“You’ve been drinking?” Gloria asks at one point. “I thought you were the responsible one.” When Lynsey protests, her mother adds, “Well, don’t turn into your Aunt Leslie, or anyone else from my family.”

Family is another point of commiseration for Lynsey and James, though his story is far more tragic. As more information is revealed about how James lost his leg and the fiancee who left him afterward, “Causeway” makes its one big dramatic mistake: It betrays its two lead characters just so there can be some form of second-act conflict. As irritating as this development is, it leads to Henry’s best scene, a monologue that should serve as an Oscar clip if there’s any justice.

Neugebauer uses water as a repeated motif in “Causeway.” It’s in the pools Lynsey cleans and occasionally immerses herself in when her customers aren’t home. It’s in the shower she retreats to under stress. And it was in her original job as an Army Corps of Engineers water and dam specialist, which she hopes to return to if Dr. Lucas signs her waiver. Any metaphoric meaning is left up to the viewer, who will be too busy basking in the fine performances to give it much thought.



Directed by Lila Neugebauer. Written by Ottessa Moshfegh, Luke Goebel, and Elizabeth Sanders. Starring Jennifer Lawrence, Stephen McKinley Henderson, Linda Emond, Will Pullen, and Brian Tyree Henry. 92 minutes.
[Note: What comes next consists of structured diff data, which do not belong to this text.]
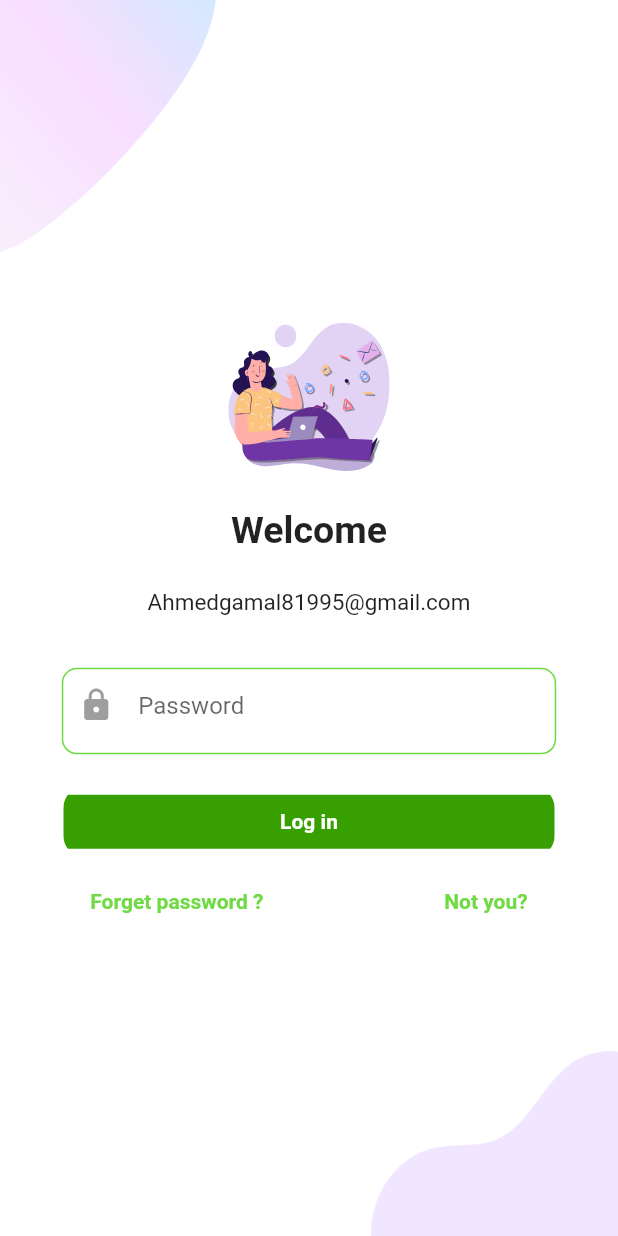
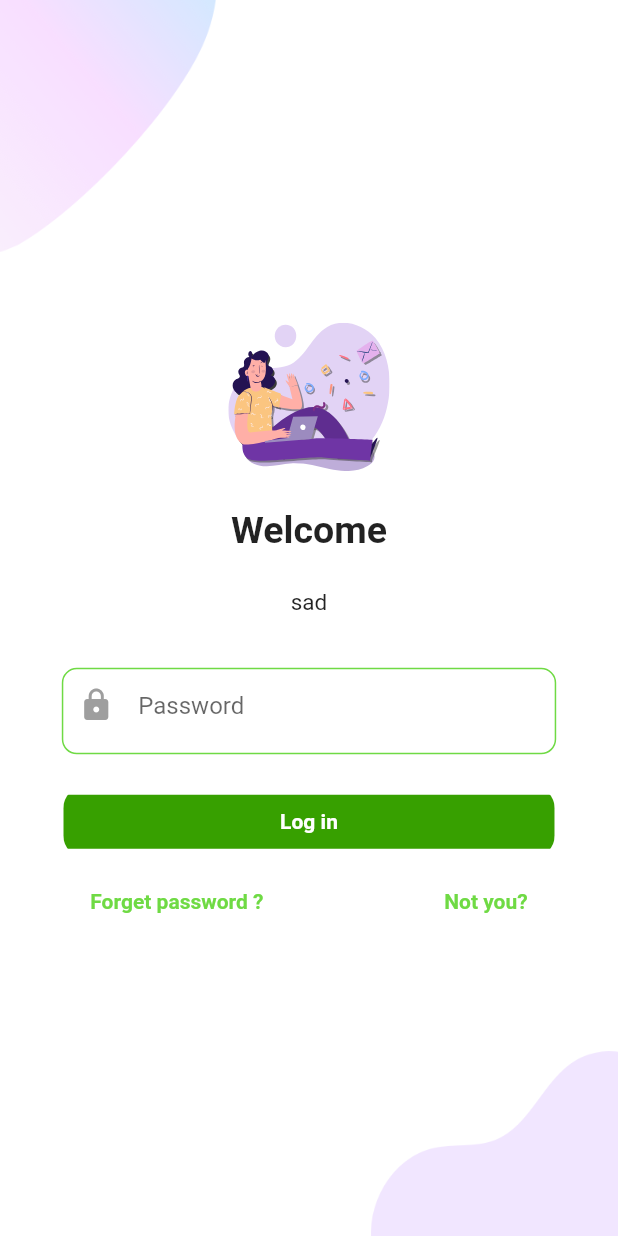
Before and after one commit to AhmedGamalSaiid/UpworkFlutter, a Flutter app: the PasswordPage screen opened directly, on a phone screen of 412 x 824 dp. Run offline on Flutter 3.47's test engine with Material 2 defaults, Android fonts, the phone set to English and light mode, and no system bars; our stand-ins replace custom_navigation_bar, email_validator, flutter_svg.

Commit message:
make email value is dynamic

```diff
--- a/lib/View/Pages/BeforeLoginPages/Password.dart
+++ b/lib/View/Pages/BeforeLoginPages/Password.dart
@@ -7,6 +7,8 @@ import 'package:upwork/View/components/beforeLogin/Loginbtn.dart';
 import 'package:upwork/constanse.dart';
 
 class PasswordPage extends StatefulWidget {
+  final String emailVal;
+  PasswordPage({this.emailVal="sad"});
   @override
   _PasswordPageState createState() => _PasswordPageState();
 }
@@ -32,7 +34,7 @@ class _PasswordPageState extends State<PasswordPage> {
             ),
             SizedBox(height: size.height * 0.03),
             Text(
-              "Ahmedgamal81995@gmail.com",
+              widget.emailVal,
               style: TextStyle(fontSize: 15),
             ),
             SizedBox(height: size.height * 0.03),
@@ -48,13 +50,9 @@ class _PasswordPageState extends State<PasswordPage> {
               textColor: Colors.white,
               borderColor: Color(0x00000000),
               press: () {
-                Navigator.push(context, MaterialPageRoute(
-                  builder: (context) {
+                Navigator.push(context, MaterialPageRoute(builder: (context) {
                   return HomePage();
-                }
-              )
-            );
-
+                }));
               },
             ),
             SizedBox(height: 10),
```
Also changed, not shown: lib/View/components/beforeLogin/LoginBody.dart (+11 -3 lines).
On Apple TV+. R (a few F-bombs and some drug use).


Odie Henderson is the Boston Globe's film critic. He can be reached at odie.henderson@globe.com.